I keep coming back to wondering what it must be like, and how(!)  to send roots down deep into God’s love.   I really want to be like the tree described in Jeremiah 17 that’s fruitful in all circumstances.  Its root system goes deep into the water table, so even when there’s no water to be seen on the surface, it’s able to draw refreshment and life up from deep places.

Spiritual life seems to run in seasons. One day I’m flying, Jesus has never seemed so close, miracles are happening around me, I’m undone in the presence of God and every page of the Bible comes alive.  A few months later everything can suddenly seem much more difficult.  Faith might not waver, but enthusiasm and energy certainly do.

For a long while I thought this was a kind of malfunction.  That I should be able to maintain a level of passion and fervency and intimacy with God all the time.  Truthfully – I can’t.  But I’m starting to believe that it might not be so abnormal.  All around us seasons come and go, plants grow vigorously and are then pruned back, people are active and then sleep.  It seems to be the way of the world our Father has created that things have a rhythm to them.
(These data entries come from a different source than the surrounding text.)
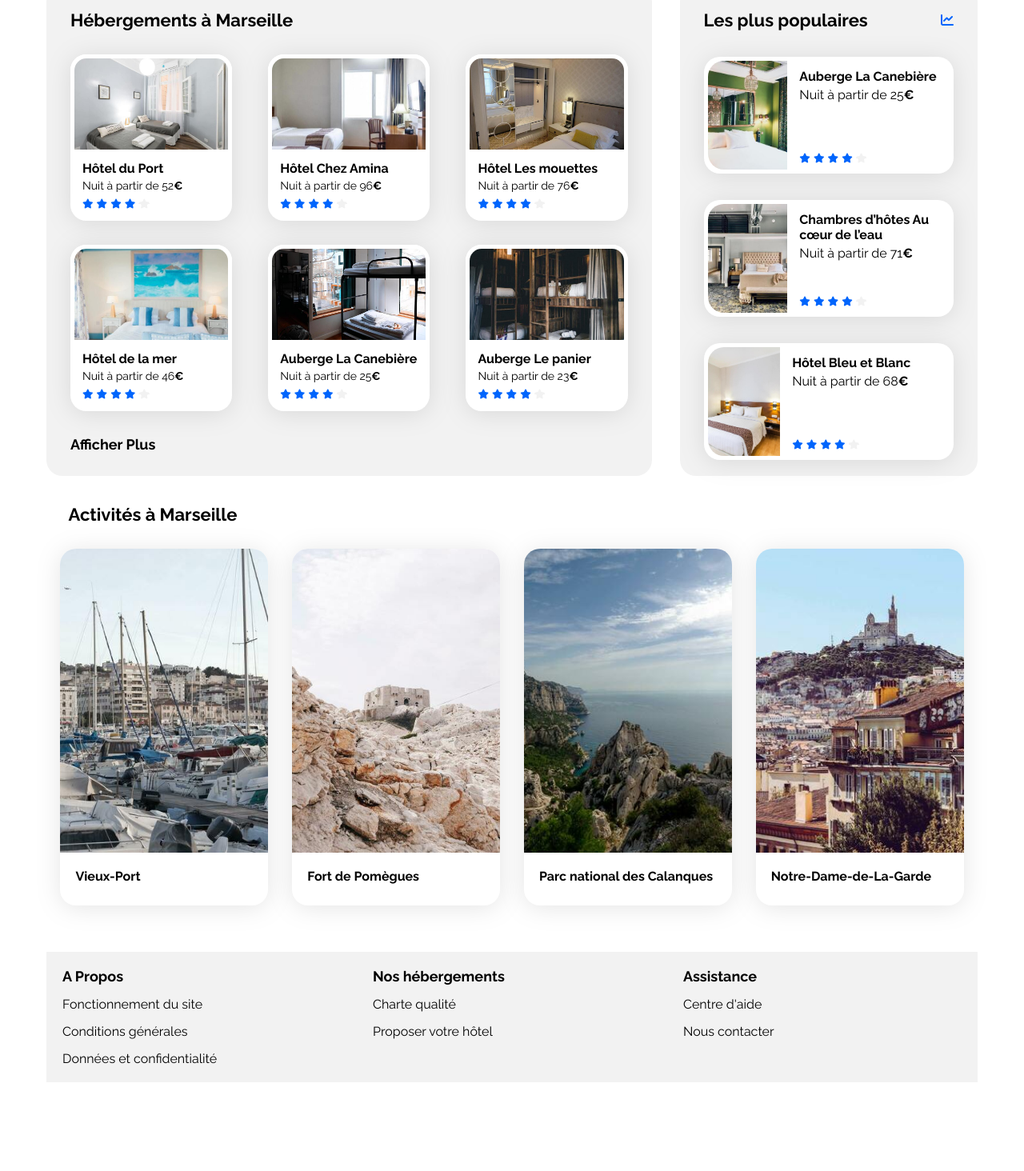
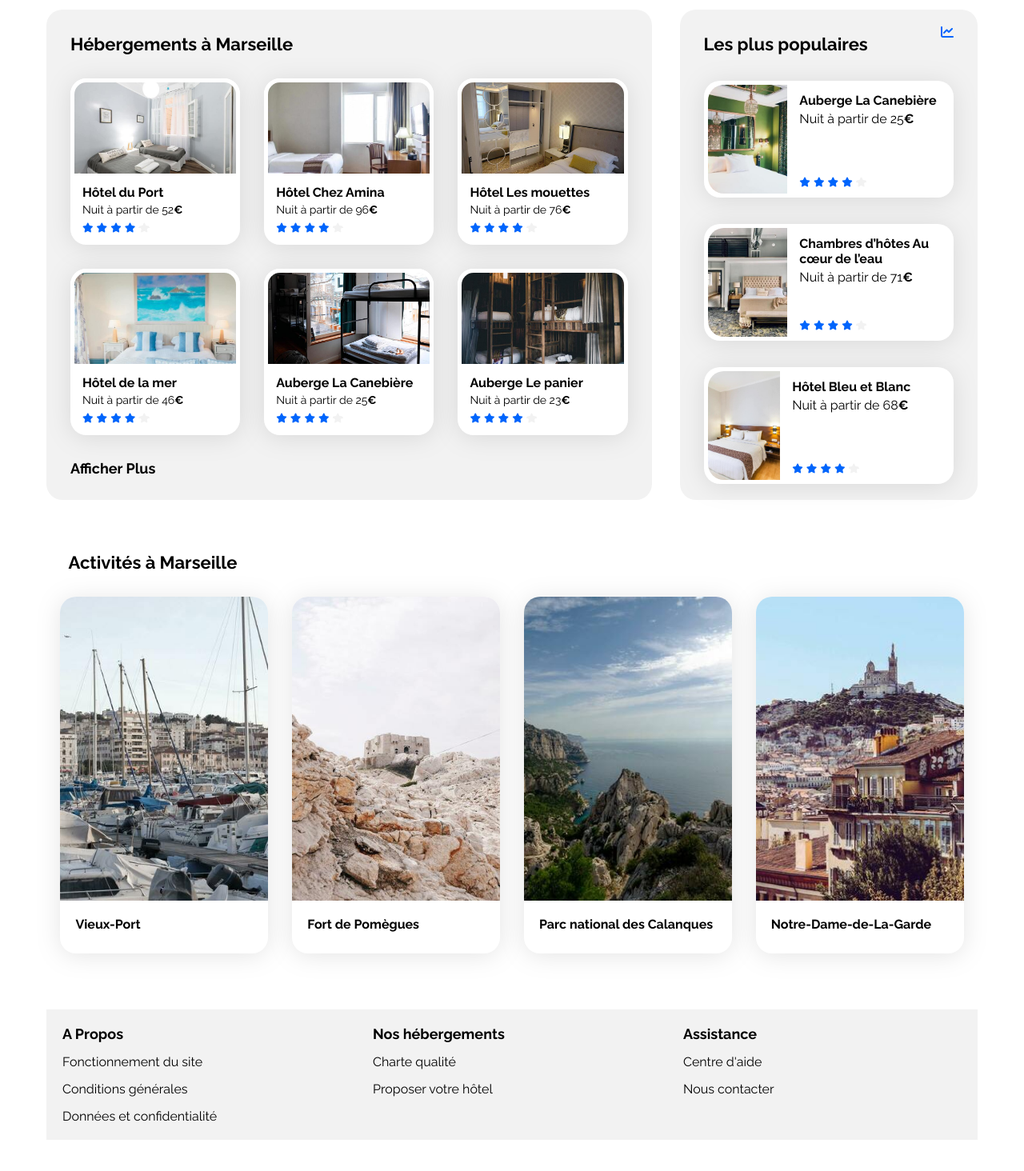
Before and after one commit to inesbssld/Booki, a plain HTML site: page index.html in a window 1280 px wide. Shown: the part 432-1896 px from the top of the page at 80% size. Before the commit the page ends 1785 px from the top, so only its background shows below. Drawn offline with Linux system fonts and the light colour scheme.

Commit message:
quelques modif dans la présentation du code /changement de la taille du conteneur cards

```diff
--- a/css/style.css
+++ b/css/style.css
@@ -82,6 +82,7 @@ nav a:hover {
   margin: 0;
   font-size: 22px;
   font-weight: 700;
+  padding-top: 30px;
 }
 .info-title p {
   font-size: 16px;
@@ -131,6 +132,8 @@ nav a:hover {
   border-radius: 0 15px 15px 0;
   border: none;
 }
+
+/* FILTRES */
 
 .filtres ul {
   display: flex;
@@ -215,19 +218,17 @@ nav a:hover {
   justify-content: space-between;
   align-items: center;
 }
-/*lien carte hebergements
-essai a sur article du coup je change le artciel width à 100%*/
+
 .hebergements-marseille a.lien-card,
 .hebergements-marseille-bis a.lien-card {
-  width: calc((100% - 90px) / 3);
+  width: calc((100% - 60px) / 3);
   text-decoration: none;
   color: #000000;
 }
 
 .hebergements-marseille .card,
 .hebergements-marseille-bis .card {
-  width: 100%; /*avant 31%*/
-  /*width: 250px;*/
+  width: 100%;
   height: 208px;
   padding: 0px 0px 15px;
 }
@@ -236,7 +237,6 @@ essai a sur article du coup je change le artciel width à 100%*/
 .hebergements-marseille-bis .card img {
   height: 124px;
   width: 100%;
-  /*width: 250px;*/
   border-radius: 20px 20px 0px 0px;
   border: 5px solid #ffffff;
 }
@@ -245,7 +245,6 @@ essai a sur article du coup je change le artciel width à 100%*/
 .hebergements-marseille-bis .card-content {
   width: 100%;
   padding-left: 15px;
-
   display: flex;
   flex-direction: column;
   justify-content: space-between;
@@ -288,6 +287,7 @@ essai a sur article du coup je change le artciel width à 100%*/
 .canebiere {
   width: 100%;
 }
+
 .card {
   background-color: white;
   border-radius: 20px;
@@ -327,7 +327,7 @@ essai a sur article du coup je change le artciel width à 100%*/
 .hebergements-and-populaires section {
   background-color: var(--main-bg-color);
   border-radius: 20px;
-  padding: 30px 30px 20px 30px;
+  padding: 0px 30px 20px 30px;
   box-sizing: border-box;
 }
 
@@ -396,10 +396,11 @@ a.lien-populaires-card {
 }
 
 /* ACTIVITES*/
+
 .activites {
   width: 97%;
-  height: 560px;
   padding-top: 35px;
+  padding-bottom: 35px;
   margin: 0 auto;
 }
 
@@ -429,29 +430,10 @@ a.lien-populaires-card {
   justify-content: flex-end;
   padding: 0px;
   width: 100%;
-  /* avant changement lien
-  width: calc((100% - 90px) / 4);
-*/
-
-  /* proposition romain
-  flex: 1 0 23%;
-  */
-
-  /* problème lorsqu'on réduit à 1025
-  le gap est trop important donc ça dépase : mettre le gap en % ?
-  comment le calculer ?*
-
-  /*flex: 1 0 0; là c'est bien mais ça bouge le css pour inférieur à 1024px*/
-
-  /*width: 23%;*/
-
-  /* height: 439px;*/
   filter: drop-shadow(0px 3px 15px rgba(0, 0, 0, 0.1));
   border-radius: 20px;
   background-color: white;
   border-radius: 20px;
-
-  filter: drop-shadow(0px 3px 15px rgba(0, 0, 0, 0.1));
 }
 
 .description-activites h5 {
@@ -478,7 +460,7 @@ footer {
   margin-top: 35px;
   width: 100%;
   height: 163px;
-
+  margin-bottom: 58px;
   background: #f2f2f2;
 }
 
@@ -487,9 +469,14 @@ footer .infos-sup {
   flex-direction: column;
   justify-content: flex-start;
   width: calc((100% / 3));
-  /*width: 446px;*/
   height: 163px;
-  padding: 20px;
+  padding: 0px 20px 0px 20px;
+}
+
+footer .infos-sup .section-title-infos {
+  font-size: 18px;
+  margin: 0;
+  padding-top: 20px;
 }
 
 footer .infos-sup h3 {
--- a/index.html
+++ b/index.html
@@ -6,7 +6,6 @@
     <title>Booki</title>
     <link rel="preconnect" href="https://fonts.googleapis.com" />
     <link rel="preconnect" href="https://fonts.gstatic.com" crossorigin />
-    <!--<link rel="shortcut-icon" href=""> pour rajouter images favicon -->
     <link
       href="https://fonts.googleapis.com/css2?family=Raleway:wght@400;500;700&display=swap"
       rel="stylesheet"
@@ -38,7 +37,7 @@
         </nav>
       </header>
       <main>
-        <!--  section info ou div infos -->
+        <!--  SECTION INFOS  -->
 
         <section class="infos">
           <div class="info-title">
@@ -54,6 +53,8 @@
               <button>Rechercher</button>
             </form>
           </div>
+
+          <!-- FILTRES -->
 
           <div class="filtres">
             <ul>
@@ -78,6 +79,7 @@
             <p>Plus de 500 logements sont disponibles dans cette ville</p>
           </div>
         </section>
+
         <!-- hebergements et populaires-->
 
         <div class="hebergements-and-populaires">
@@ -88,13 +90,11 @@
 
             <div class="hebergements-marseille">
               <a href="#" class="lien-card">
-                <!--essai a sur article-->
                 <article class="card">
                   <img
                     src="./images/hebergements/fred-kleber.jpg"
                     alt="Image de la chambre de l'hôtel du Port montrant un lit"
                   />
-                  <!--test lien sur la div card-content avec card-lien dans le css -->
 
                   <div class="card-content">
                     <div class="card-txt">
@@ -118,6 +118,7 @@
                   </div>
                 </article></a
               >
+
               <a href="#" class="lien-card">
                 <article class="card">
                   <img
@@ -405,21 +406,21 @@
           </div>
         </section>
       </main>
+
       <footer>
-        <!--est ce que je mets dans une ul ?-->
         <div class="about infos-sup">
-          <h3 class="section-title">A Propos</h3>
+          <h3 class="section-title-infos">A Propos</h3>
           <a href="#">Fonctionnement du site</a>
           <a href="#">Conditions générales</a>
           <a href="#">Données et confidentialité</a>
         </div>
         <div class="hosting infos-sup">
-          <h3 class="section-title">Nos hébergements</h3>
+          <h3 class="section-title-infos">Nos hébergements</h3>
           <a href="#">Charte qualité</a>
           <a href="#">Proposer votre hôtel</a>
         </div>
         <div class="assistance infos-sup">
-          <h3 class="section-title">Assistance</h3>
+          <h3 class="section-title-infos">Assistance</h3>
           <a href="#">Centre d'aide</a>
           <a href="#">Nous contacter</a>
         </div>
```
The picture of being rooted says to me that perhaps it’s OK for spiritual life to be seasonal-  That an ebb and flow of feelings and experiences is natural – but that it is possible to be rooted in God’s love in such a way that no matter what season you are in, living water can always be drawn up from the deep.

Are you in an easy season or a dry one?  Are storm winds catching your branches or are you resting in a time of peace?  Either way the advice is the same – send your roots down deeper into the river of life.  Joseph advised Pharaoh to store up food during the times of plenty in order to be able to survive times of famine.   If you’re in a plenty time – enjoy it – store up food for the future,  practice trust.  And if you’re in a drought – look deep, the water of life is still present, seek and you will find.
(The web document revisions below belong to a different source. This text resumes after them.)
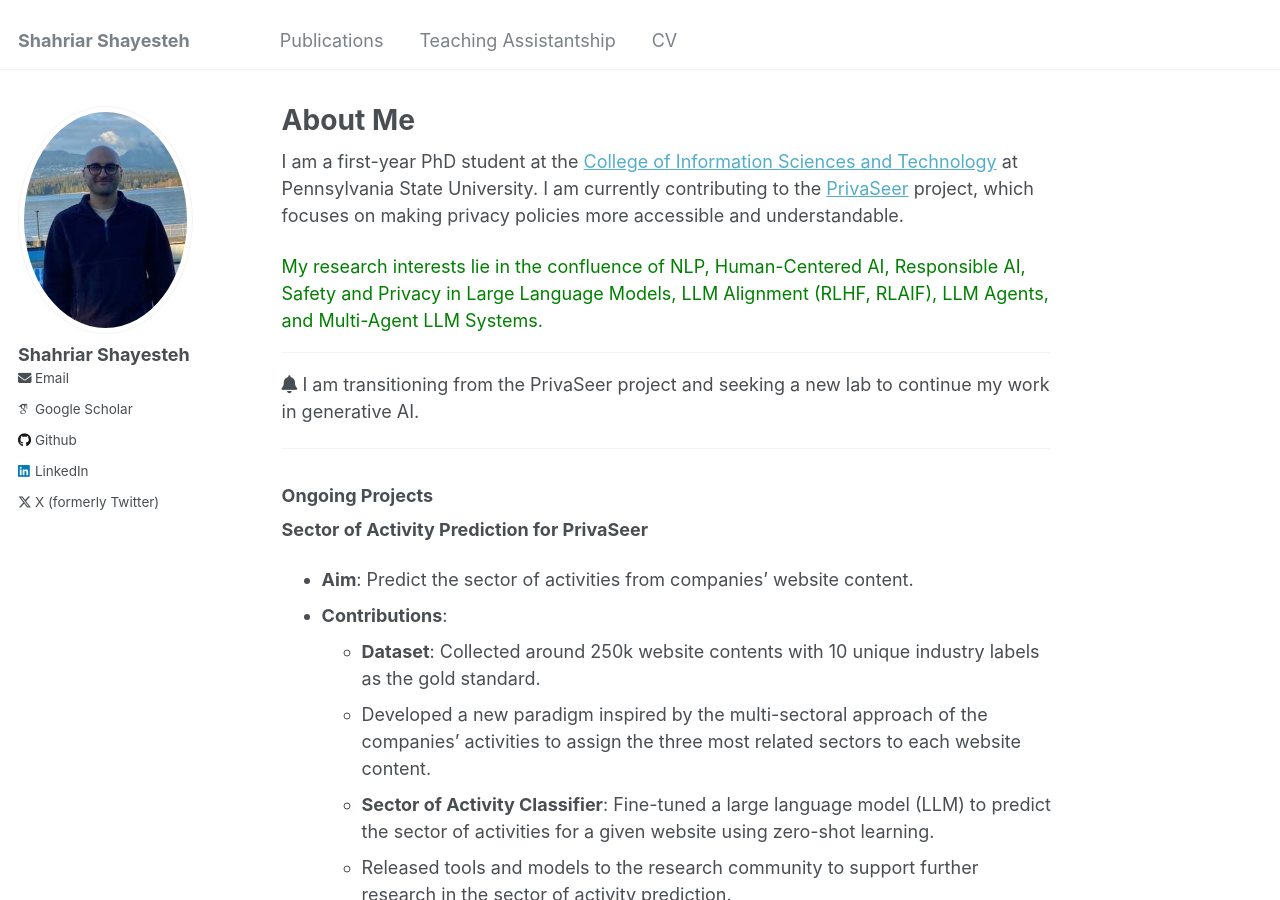
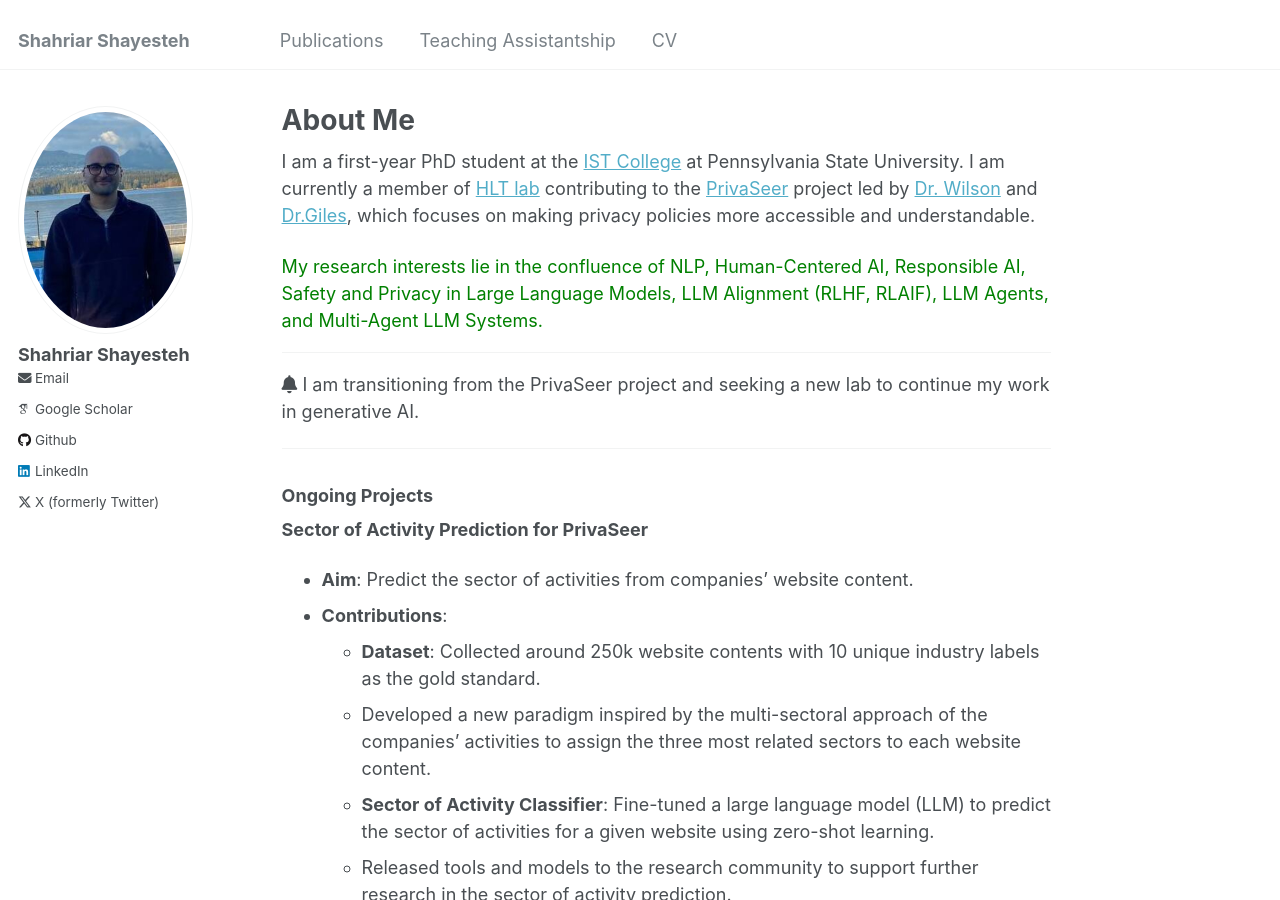
Before and after one commit to shahriarshayesteh/shahriarshayesteh.github.io, a Jekyll site: the page built from _pages/about.md, in a window 1280 px wide and 900 px high. Built offline with Jekyll 4.4.1, drawn with Linux system fonts in a browser that asks for light colours; some web fonts are replaced.

Commit message:
Update about.md

```diff
--- a/_pages/about.md
+++ b/_pages/about.md
@@ -8,7 +8,7 @@
   - /about.html
 ---
 
-I am a first-year PhD student at the [College of Information Sciences and Technology](https://ist.psu.edu/) at Pennsylvania State University. I am currently contributing to the [PrivaSeer](https://privaseer.ist.psu.edu) project, which focuses on making privacy policies more accessible and understandable.
+I am a first-year PhD student at the [IST College](https://ist.psu.edu/) at Pennsylvania State University. I am currently a member of [HLT lab](https://shomir.net/research.html) contributing to the [PrivaSeer](https://privaseer.ist.psu.edu) project led by [Dr. Wilson](https://shomir.net/index.html) and [Dr.Giles](https://clgiles.ist.psu.edu/), which focuses on making privacy policies more accessible and understandable.
 
 <font color="green">My research interests lie in the confluence of NLP, Human-Centered AI, Responsible AI, Safety and Privacy in Large Language Models, LLM Alignment (RLHF, RLAIF), LLM Agents, and Multi-Agent LLM Systems.</font>
 
```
Plant me Lord

on the bank of a river

Show me how to send roots deep into you.

So that in good years

in bad years

in wet times and in dry

There will be fruit to feed the hungry

There will be leaves to give shelter to the weary

There will be the promise of water nearby for the thirsty

And when the storm comes

Though I bend in the force of the wind

My heart will remain – anchored to yours.

like a tree planted by the water

rivertree

reflect white

I’d love to hear your thoughts on what you can do to drive roots down deep into the love of God. Please leave a comment -either here or on Facebook- Ellie